**Task description:** Within the entries below, find each line containing the word "millis" and copy it.

[Structured diff data]
- - -
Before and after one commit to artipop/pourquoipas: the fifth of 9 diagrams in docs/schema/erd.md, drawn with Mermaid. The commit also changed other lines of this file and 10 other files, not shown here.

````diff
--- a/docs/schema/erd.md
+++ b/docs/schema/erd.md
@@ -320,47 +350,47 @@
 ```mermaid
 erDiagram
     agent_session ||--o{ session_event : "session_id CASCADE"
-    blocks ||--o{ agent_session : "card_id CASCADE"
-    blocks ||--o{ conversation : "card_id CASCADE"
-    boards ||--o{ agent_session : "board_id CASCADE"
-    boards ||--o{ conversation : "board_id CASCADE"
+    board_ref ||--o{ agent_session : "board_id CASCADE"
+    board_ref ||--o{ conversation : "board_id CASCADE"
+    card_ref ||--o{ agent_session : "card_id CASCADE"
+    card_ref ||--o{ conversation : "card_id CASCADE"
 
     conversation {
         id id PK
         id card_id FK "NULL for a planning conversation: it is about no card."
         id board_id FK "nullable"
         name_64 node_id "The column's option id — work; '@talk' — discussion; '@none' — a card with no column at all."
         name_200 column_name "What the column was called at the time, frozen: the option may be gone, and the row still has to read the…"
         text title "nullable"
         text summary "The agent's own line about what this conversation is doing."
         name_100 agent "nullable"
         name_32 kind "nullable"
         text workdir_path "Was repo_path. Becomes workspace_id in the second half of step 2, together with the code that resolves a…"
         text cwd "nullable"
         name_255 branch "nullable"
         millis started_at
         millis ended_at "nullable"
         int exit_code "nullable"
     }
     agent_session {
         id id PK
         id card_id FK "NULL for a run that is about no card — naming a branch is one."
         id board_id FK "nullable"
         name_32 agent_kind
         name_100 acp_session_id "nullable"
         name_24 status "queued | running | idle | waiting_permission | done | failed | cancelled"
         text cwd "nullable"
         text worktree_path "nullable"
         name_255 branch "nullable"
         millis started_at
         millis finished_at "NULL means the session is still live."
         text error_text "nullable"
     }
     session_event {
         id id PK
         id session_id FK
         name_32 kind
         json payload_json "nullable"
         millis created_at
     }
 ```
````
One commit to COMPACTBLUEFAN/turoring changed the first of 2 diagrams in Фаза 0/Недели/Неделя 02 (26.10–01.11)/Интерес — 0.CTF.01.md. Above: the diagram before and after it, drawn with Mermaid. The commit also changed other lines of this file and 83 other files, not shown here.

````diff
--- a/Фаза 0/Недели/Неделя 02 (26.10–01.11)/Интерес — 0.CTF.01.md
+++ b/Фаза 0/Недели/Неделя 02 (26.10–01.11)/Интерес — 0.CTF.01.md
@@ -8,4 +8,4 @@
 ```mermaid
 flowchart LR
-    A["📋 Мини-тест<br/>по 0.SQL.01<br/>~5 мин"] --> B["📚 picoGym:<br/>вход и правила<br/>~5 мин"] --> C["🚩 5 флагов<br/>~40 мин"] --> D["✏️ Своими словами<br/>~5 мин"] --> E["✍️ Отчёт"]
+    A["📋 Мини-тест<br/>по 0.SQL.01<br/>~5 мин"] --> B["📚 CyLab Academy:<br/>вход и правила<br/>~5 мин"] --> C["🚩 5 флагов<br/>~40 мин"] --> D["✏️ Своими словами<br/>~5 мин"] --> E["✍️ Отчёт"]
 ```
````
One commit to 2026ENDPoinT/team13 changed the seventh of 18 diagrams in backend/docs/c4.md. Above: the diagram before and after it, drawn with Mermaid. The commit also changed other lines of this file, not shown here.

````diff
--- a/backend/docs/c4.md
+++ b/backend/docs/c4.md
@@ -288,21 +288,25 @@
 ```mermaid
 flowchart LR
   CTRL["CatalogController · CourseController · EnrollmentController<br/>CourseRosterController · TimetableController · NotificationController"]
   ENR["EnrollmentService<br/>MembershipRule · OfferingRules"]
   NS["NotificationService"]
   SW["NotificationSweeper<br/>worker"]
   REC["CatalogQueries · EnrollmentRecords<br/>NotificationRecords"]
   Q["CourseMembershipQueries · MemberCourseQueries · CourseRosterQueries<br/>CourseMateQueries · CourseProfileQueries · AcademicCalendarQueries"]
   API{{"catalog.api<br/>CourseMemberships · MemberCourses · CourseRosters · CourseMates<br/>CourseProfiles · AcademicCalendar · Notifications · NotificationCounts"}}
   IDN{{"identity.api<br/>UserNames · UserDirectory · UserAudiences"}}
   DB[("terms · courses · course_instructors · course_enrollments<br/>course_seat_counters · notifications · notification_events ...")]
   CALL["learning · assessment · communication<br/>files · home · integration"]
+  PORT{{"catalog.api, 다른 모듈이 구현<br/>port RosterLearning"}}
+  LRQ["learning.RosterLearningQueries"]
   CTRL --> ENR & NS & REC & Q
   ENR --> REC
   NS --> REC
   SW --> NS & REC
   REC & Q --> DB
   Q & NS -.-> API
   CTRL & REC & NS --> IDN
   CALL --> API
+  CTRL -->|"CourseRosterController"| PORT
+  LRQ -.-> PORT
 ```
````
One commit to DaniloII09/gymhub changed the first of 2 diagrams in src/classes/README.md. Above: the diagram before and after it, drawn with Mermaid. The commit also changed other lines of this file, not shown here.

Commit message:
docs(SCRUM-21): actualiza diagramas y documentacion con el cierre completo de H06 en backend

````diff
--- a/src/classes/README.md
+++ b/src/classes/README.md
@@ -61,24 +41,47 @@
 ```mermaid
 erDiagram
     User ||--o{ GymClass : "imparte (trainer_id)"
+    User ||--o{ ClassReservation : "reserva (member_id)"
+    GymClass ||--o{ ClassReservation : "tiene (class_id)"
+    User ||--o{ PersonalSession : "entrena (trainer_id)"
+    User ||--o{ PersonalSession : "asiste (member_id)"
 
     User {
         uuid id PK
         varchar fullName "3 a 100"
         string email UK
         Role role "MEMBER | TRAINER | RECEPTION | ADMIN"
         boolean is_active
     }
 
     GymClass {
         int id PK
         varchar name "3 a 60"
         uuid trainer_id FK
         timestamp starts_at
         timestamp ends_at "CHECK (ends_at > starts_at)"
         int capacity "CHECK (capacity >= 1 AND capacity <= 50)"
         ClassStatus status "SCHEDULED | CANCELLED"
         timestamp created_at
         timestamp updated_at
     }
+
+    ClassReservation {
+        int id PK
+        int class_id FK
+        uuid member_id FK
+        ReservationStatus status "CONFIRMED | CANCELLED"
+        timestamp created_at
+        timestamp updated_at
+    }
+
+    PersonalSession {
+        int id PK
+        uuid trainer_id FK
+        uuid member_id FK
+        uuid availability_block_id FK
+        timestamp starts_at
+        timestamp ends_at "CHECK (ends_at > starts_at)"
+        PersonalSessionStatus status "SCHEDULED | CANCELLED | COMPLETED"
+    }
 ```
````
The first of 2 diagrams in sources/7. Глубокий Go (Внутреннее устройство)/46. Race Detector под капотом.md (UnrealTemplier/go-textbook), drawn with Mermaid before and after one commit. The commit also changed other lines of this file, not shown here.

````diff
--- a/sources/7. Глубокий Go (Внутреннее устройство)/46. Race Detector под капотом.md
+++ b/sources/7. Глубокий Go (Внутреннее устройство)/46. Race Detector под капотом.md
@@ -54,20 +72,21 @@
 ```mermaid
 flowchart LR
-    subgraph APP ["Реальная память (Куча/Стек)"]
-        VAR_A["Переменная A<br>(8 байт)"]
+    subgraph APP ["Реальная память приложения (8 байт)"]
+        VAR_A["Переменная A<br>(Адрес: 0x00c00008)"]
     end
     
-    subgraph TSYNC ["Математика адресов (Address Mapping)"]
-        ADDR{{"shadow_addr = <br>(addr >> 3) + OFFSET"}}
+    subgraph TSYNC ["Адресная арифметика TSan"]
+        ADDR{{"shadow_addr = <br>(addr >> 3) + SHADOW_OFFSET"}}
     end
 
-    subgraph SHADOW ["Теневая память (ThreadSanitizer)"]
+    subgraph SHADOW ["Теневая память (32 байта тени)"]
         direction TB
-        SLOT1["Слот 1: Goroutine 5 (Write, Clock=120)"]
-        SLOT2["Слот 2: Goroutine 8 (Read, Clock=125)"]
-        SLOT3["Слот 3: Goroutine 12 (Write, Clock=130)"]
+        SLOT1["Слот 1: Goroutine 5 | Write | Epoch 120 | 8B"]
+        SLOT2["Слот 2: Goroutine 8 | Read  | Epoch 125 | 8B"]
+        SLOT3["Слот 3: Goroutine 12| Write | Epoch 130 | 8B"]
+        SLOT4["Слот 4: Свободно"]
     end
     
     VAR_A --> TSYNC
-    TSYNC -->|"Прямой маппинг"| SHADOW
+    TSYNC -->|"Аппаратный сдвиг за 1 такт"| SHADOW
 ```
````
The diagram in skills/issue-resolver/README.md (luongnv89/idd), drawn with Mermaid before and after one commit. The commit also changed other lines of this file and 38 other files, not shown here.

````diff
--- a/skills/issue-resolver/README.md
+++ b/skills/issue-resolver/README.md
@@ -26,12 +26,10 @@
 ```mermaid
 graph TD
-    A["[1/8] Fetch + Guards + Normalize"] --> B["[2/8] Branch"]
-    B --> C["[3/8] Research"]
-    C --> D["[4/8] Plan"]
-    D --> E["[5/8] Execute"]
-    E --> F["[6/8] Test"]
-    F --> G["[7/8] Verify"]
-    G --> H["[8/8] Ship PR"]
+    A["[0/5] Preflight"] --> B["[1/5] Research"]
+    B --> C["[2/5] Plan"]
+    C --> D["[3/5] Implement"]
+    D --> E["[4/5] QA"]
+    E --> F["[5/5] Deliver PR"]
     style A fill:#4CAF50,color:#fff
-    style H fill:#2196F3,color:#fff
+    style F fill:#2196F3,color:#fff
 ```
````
- - -
**Answer to the problem:**
         millis started_at
         millis ended_at "nullable"
         millis started_at
         millis finished_at "NULL means the session is still live."
         millis created_at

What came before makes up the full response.